The speaker of Russia’s Federation Council (the upper house of parliament), Valentina Matvienko, has said that rich Russians should not be discriminated against, RBC reports.
The senior official’s statement comes just weeks after Forbes published a ranking of the 100 wealthiest civil servants in Russia. Regional deputies, governors and federal executive and legislative officials collectively earned 71 billion rubles ($1.1 billion) in 2018, Forbes Russia said earlier this month. The business magazine used the incomes that the officials and their families had declared in its calculations.
“I think you’ll agree with me that society shouldn’t discriminate against well-off people,” Matvienko told reporters Thursday.
Addressing the dominance of regional deputies in the Forbes ranking, Matvienko maintained that “it’s not a mass phenomenon, not a mass grab of legislative bodies by the rich.” “You’re exaggerating the scale of the issue and thus fostering hatred toward rich people,” she said.
Matvienko noted that the rich get elected to office because “voters see them as successful people. They hope that they will be able to make the country and the citizens rich.”
The highest earner in the latest ranking was Pavel Antov, a member of the legislative assembly in the Vladimir region east of Moscow, with a windfall of 9.97 billion rubles ($156.3 million) last year.
He is followed by the Chelyabinsk region assemblyman Konstantin Strukov with 4.46 billion rubles ($70.4 million) and the Belgorod region assemblyman Sergei Gusev with 2.84 billion rubles ($44.8 million).
Kremlin spokesman Dmitry Peskov placed 69th with a personal income of 12.8 million rubles ($202,000), which swells to 231.4 million rubles ($3.65 million) when including his family’s declarations. Two cabinet officials and one deputy prime minister placed in the top 100.

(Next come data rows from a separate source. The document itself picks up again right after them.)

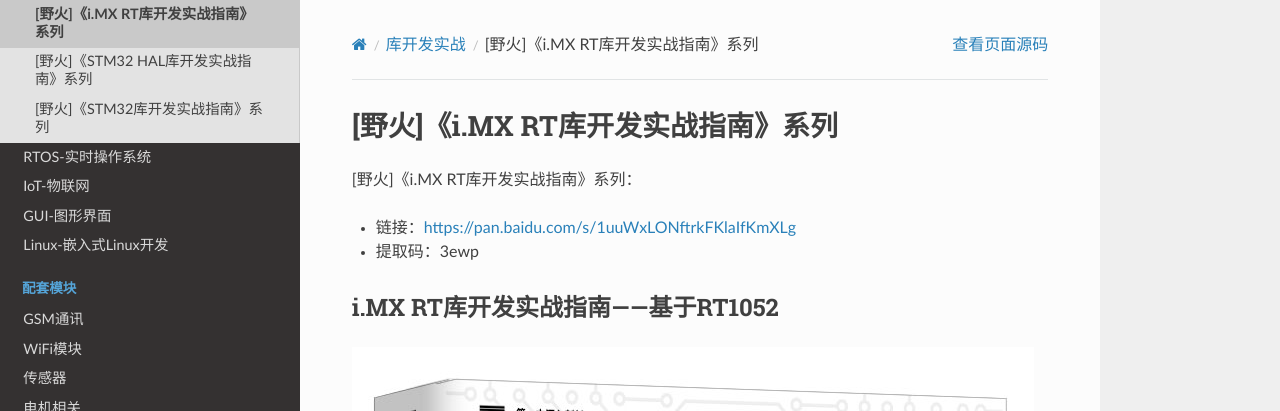
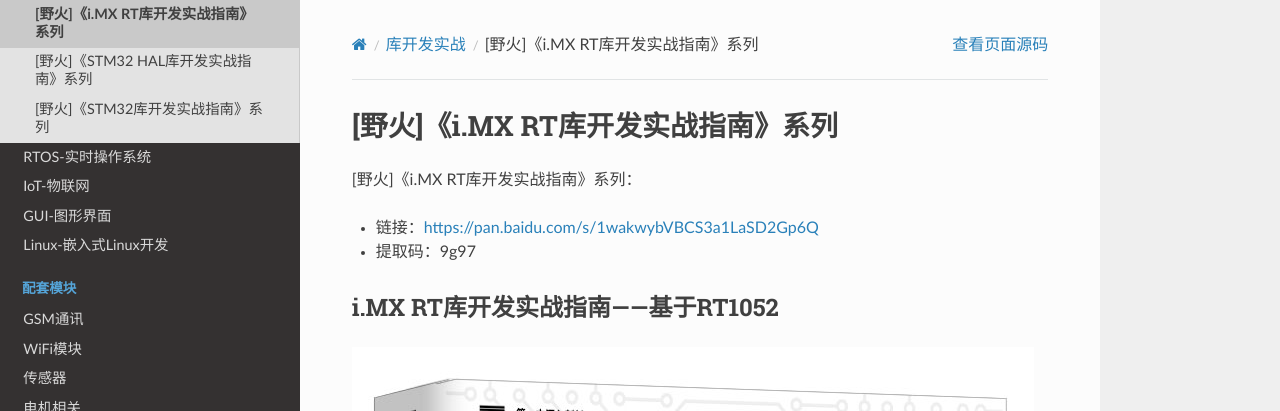
Before and after one commit to Embedfire/ebf_products, a Sphinx documentation site: the page built from documentation/tutorial/ebf_i.mxrt_tutorial.rst, in a window 1280 px wide and 900 px high. Shown: the top 411 px of the window. Built offline with Sphinx 7.4.7 and the Read the Docs theme 2.0.0, drawn with Linux system fonts in a browser that asks for light colours; pages that are not in the unit, such as notebooks, are missing from menus.

Commit message:
Update ebf_i.mxrt_tutorial.rst

```diff
--- a/documentation/tutorial/ebf_i.mxrt_tutorial.rst
+++ b/documentation/tutorial/ebf_i.mxrt_tutorial.rst
@@ -4,8 +4,8 @@
 
 [野火]《i.MX RT库开发实战指南》系列：
 
-- 链接：https://pan.baidu.com/s/1uuWxLONftrkFKlaIfKmXLg
-- 提取码：3ewp
+- 链接：https://pan.baidu.com/s/1wakwybVBCS3a1LaSD2Gp6Q
+- 提取码：9g97
 
 i.MX RT库开发实战指南——基于RT1052
 ~~~~~~~~~~~~~~~~~~~~~~~~~~~~~~~~~
```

The richest governor — head of the Bryansk region, Alexander Bogomaz — placed only 10th in the Forbes “Power and Money” ranking.